*TRY IT*.
Would you print the full listing word for word?

──────── DATA FOR THIS EXERCISE

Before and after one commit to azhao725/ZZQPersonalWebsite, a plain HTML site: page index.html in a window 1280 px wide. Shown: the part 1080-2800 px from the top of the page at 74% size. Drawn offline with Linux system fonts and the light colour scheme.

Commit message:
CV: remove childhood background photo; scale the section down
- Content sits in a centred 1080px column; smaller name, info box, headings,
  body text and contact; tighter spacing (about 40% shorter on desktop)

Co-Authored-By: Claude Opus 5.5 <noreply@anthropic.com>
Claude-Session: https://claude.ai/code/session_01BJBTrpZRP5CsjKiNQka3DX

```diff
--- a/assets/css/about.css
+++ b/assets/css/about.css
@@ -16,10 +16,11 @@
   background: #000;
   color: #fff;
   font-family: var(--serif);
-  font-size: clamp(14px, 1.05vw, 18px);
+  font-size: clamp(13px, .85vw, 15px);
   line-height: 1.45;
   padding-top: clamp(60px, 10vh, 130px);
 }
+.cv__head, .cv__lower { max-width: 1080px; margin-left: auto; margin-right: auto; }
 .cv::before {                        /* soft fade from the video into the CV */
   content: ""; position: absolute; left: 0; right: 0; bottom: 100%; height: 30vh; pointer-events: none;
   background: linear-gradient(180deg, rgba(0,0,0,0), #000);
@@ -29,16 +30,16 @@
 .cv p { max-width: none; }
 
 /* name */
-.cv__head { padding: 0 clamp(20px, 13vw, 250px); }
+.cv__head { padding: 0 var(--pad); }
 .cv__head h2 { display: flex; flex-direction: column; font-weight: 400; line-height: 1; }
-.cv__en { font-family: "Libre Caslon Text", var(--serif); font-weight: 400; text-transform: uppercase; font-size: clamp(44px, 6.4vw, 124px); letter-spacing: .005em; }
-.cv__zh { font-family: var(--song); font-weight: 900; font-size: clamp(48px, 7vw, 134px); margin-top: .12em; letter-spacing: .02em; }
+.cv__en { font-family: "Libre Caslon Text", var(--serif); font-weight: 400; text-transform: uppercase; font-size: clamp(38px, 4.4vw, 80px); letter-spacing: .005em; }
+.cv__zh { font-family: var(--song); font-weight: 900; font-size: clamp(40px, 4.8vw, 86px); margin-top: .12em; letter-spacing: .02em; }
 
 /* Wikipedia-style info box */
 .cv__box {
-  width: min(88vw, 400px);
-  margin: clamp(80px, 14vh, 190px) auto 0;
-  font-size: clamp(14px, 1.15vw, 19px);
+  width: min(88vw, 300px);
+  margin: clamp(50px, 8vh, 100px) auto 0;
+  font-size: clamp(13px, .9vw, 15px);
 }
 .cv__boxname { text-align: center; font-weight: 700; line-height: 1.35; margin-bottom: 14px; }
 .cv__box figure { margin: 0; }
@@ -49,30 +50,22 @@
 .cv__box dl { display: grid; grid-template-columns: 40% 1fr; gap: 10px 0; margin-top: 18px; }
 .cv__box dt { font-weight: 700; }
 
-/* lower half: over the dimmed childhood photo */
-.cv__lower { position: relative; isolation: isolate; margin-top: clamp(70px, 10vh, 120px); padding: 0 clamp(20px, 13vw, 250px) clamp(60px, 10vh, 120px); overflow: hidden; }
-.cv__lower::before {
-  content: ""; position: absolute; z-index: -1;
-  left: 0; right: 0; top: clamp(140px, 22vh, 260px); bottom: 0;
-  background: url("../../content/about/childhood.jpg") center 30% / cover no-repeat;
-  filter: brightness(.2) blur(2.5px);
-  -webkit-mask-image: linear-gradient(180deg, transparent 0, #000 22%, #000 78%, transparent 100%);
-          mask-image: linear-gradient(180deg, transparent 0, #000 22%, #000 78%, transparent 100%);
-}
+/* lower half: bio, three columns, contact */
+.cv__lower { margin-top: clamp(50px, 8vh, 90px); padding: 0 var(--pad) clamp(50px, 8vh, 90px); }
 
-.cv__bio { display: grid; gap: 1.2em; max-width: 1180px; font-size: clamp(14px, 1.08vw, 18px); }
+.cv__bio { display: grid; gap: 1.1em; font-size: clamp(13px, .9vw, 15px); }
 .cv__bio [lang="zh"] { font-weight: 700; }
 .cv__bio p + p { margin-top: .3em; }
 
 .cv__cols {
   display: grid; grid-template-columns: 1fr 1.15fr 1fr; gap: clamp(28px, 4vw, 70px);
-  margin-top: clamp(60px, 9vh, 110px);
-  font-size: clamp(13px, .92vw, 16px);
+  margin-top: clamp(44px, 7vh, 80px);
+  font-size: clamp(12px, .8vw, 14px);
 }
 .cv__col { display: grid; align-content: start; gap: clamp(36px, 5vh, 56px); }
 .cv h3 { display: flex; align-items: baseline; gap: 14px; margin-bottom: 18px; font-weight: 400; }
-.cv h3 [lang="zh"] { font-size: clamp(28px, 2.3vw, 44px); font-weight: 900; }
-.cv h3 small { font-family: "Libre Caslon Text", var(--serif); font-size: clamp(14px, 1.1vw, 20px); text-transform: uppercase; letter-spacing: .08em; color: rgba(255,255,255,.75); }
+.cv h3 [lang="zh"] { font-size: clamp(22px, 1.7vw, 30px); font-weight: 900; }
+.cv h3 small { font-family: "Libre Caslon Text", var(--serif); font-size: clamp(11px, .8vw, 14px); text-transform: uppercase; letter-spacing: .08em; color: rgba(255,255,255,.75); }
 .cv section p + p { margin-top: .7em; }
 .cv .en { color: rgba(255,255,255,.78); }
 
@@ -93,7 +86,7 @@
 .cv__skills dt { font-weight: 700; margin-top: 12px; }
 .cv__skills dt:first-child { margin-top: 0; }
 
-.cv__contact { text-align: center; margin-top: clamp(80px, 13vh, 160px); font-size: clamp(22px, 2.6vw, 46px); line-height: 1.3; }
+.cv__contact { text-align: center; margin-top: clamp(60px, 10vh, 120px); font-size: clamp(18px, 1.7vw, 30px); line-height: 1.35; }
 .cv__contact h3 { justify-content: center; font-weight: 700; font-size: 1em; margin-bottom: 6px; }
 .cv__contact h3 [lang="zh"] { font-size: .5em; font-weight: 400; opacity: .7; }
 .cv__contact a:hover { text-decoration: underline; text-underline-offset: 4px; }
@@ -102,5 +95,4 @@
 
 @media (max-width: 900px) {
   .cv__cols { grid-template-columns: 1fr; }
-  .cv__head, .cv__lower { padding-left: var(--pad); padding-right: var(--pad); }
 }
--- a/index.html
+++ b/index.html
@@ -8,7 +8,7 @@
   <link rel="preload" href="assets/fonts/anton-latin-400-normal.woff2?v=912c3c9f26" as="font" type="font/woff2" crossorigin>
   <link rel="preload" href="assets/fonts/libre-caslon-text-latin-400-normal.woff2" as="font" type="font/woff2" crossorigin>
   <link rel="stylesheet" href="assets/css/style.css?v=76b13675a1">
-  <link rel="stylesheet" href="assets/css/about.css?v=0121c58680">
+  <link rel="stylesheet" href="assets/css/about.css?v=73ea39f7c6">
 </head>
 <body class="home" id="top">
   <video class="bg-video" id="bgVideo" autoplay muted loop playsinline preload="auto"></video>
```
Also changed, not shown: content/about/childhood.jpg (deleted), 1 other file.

────────────────

*RESULT FOR THIS TASK*.
Before and after one commit to azhao725/ZZQPersonalWebsite, a plain HTML site: page index.html in a window 1280 px wide. Shown: the part 1080-2800 px from the top of the page at 74% size. Drawn offline with Linux system fonts and the light colour scheme.

Commit message:
CV: remove childhood background photo; scale the section down
- Content sits in a centred 1080px column; smaller name, info box, headings,
  body text and contact; tighter spacing (about 40% shorter on desktop)

Co-Authored-By: Claude Opus 5.5 <noreply@anthropic.com>
Claude-Session: https://claude.ai/code/session_01BJBTrpZRP5CsjKiNQka3DX

```diff
--- a/assets/css/about.css
+++ b/assets/css/about.css
@@ -16,10 +16,11 @@
   background: #000;
   color: #fff;
   font-family: var(--serif);
-  font-size: clamp(14px, 1.05vw, 18px);
+  font-size: clamp(13px, .85vw, 15px);
   line-height: 1.45;
   padding-top: clamp(60px, 10vh, 130px);
 }
+.cv__head, .cv__lower { max-width: 1080px; margin-left: auto; margin-right: auto; }
 .cv::before {                        /* soft fade from the video into the CV */
   content: ""; position: absolute; left: 0; right: 0; bottom: 100%; height: 30vh; pointer-events: none;
   background: linear-gradient(180deg, rgba(0,0,0,0), #000);
@@ -29,16 +30,16 @@
 .cv p { max-width: none; }
 
 /* name */
-.cv__head { padding: 0 clamp(20px, 13vw, 250px); }
+.cv__head { padding: 0 var(--pad); }
 .cv__head h2 { display: flex; flex-direction: column; font-weight: 400; line-height: 1; }
-.cv__en { font-family: "Libre Caslon Text", var(--serif); font-weight: 400; text-transform: uppercase; font-size: clamp(44px, 6.4vw, 124px); letter-spacing: .005em; }
-.cv__zh { font-family: var(--song); font-weight: 900; font-size: clamp(48px, 7vw, 134px); margin-top: .12em; letter-spacing: .02em; }
+.cv__en { font-family: "Libre Caslon Text", var(--serif); font-weight: 400; text-transform: uppercase; font-size: clamp(38px, 4.4vw, 80px); letter-spacing: .005em; }
+.cv__zh { font-family: var(--song); font-weight: 900; font-size: clamp(40px, 4.8vw, 86px); margin-top: .12em; letter-spacing: .02em; }
 
 /* Wikipedia-style info box */
 .cv__box {
-  width: min(88vw, 400px);
-  margin: clamp(80px, 14vh, 190px) auto 0;
-  font-size: clamp(14px, 1.15vw, 19px);
+  width: min(88vw, 300px);
+  margin: clamp(50px, 8vh, 100px) auto 0;
+  font-size: clamp(13px, .9vw, 15px);
 }
 .cv__boxname { text-align: center; font-weight: 700; line-height: 1.35; margin-bottom: 14px; }
 .cv__box figure { margin: 0; }
@@ -49,30 +50,22 @@
 .cv__box dl { display: grid; grid-template-columns: 40% 1fr; gap: 10px 0; margin-top: 18px; }
 .cv__box dt { font-weight: 700; }
 
-/* lower half: over the dimmed childhood photo */
-.cv__lower { position: relative; isolation: isolate; margin-top: clamp(70px, 10vh, 120px); padding: 0 clamp(20px, 13vw, 250px) clamp(60px, 10vh, 120px); overflow: hidden; }
-.cv__lower::before {
-  content: ""; position: absolute; z-index: -1;
-  left: 0; right: 0; top: clamp(140px, 22vh, 260px); bottom: 0;
-  background: url("../../content/about/childhood.jpg") center 30% / cover no-repeat;
-  filter: brightness(.2) blur(2.5px);
-  -webkit-mask-image: linear-gradient(180deg, transparent 0, #000 22%, #000 78%, transparent 100%);
-          mask-image: linear-gradient(180deg, transparent 0, #000 22%, #000 78%, transparent 100%);
-}
+/* lower half: bio, three columns, contact */
+.cv__lower { margin-top: clamp(50px, 8vh, 90px); padding: 0 var(--pad) clamp(50px, 8vh, 90px); }
 
-.cv__bio { display: grid; gap: 1.2em; max-width: 1180px; font-size: clamp(14px, 1.08vw, 18px); }
+.cv__bio { display: grid; gap: 1.1em; font-size: clamp(13px, .9vw, 15px); }
 .cv__bio [lang="zh"] { font-weight: 700; }
 .cv__bio p + p { margin-top: .3em; }
 
 .cv__cols {
   display: grid; grid-template-columns: 1fr 1.15fr 1fr; gap: clamp(28px, 4vw, 70px);
-  margin-top: clamp(60px, 9vh, 110px);
-  font-size: clamp(13px, .92vw, 16px);
+  margin-top: clamp(44px, 7vh, 80px);
+  font-size: clamp(12px, .8vw, 14px);
 }
 .cv__col { display: grid; align-content: start; gap: clamp(36px, 5vh, 56px); }
 .cv h3 { display: flex; align-items: baseline; gap: 14px; margin-bottom: 18px; font-weight: 400; }
-.cv h3 [lang="zh"] { font-size: clamp(28px, 2.3vw, 44px); font-weight: 900; }
-.cv h3 small { font-family: "Libre Caslon Text", var(--serif); font-size: clamp(14px, 1.1vw, 20px); text-transform: uppercase; letter-spacing: .08em; color: rgba(255,255,255,.75); }
+.cv h3 [lang="zh"] { font-size: clamp(22px, 1.7vw, 30px); font-weight: 900; }
+.cv h3 small { font-family: "Libre Caslon Text", var(--serif); font-size: clamp(11px, .8vw, 14px); text-transform: uppercase; letter-spacing: .08em; color: rgba(255,255,255,.75); }
 .cv section p + p { margin-top: .7em; }
 .cv .en { color: rgba(255,255,255,.78); }
 
@@ -93,7 +86,7 @@
 .cv__skills dt { font-weight: 700; margin-top: 12px; }
 .cv__skills dt:first-child { margin-top: 0; }
 
-.cv__contact { text-align: center; margin-top: clamp(80px, 13vh, 160px); font-size: clamp(22px, 2.6vw, 46px); line-height: 1.3; }
+.cv__contact { text-align: center; margin-top: clamp(60px, 10vh, 120px); font-size: clamp(18px, 1.7vw, 30px); line-height: 1.35; }
 .cv__contact h3 { justify-content: center; font-weight: 700; font-size: 1em; margin-bottom: 6px; }
 .cv__contact h3 [lang="zh"] { font-size: .5em; font-weight: 400; opacity: .7; }
 .cv__contact a:hover { text-decoration: underline; text-underline-offset: 4px; }
@@ -102,5 +95,4 @@
 
 @media (max-width: 900px) {
   .cv__cols { grid-template-columns: 1fr; }
-  .cv__head, .cv__lower { padding-left: var(--pad); padding-right: var(--pad); }
 }
--- a/index.html
+++ b/index.html
@@ -8,7 +8,7 @@
   <link rel="preload" href="assets/fonts/anton-latin-400-normal.woff2?v=912c3c9f26" as="font" type="font/woff2" crossorigin>
   <link rel="preload" href="assets/fonts/libre-caslon-text-latin-400-normal.woff2" as="font" type="font/woff2" crossorigin>
   <link rel="stylesheet" href="assets/css/style.css?v=76b13675a1">
-  <link rel="stylesheet" href="assets/css/about.css?v=0121c58680">
+  <link rel="stylesheet" href="assets/css/about.css?v=73ea39f7c6">
 </head>
 <body class="home" id="top">
   <video class="bg-video" id="bgVideo" autoplay muted loop playsinline preload="auto"></video>
```
Also changed, not shown: content/about/childhood.jpg (deleted), 1 other file.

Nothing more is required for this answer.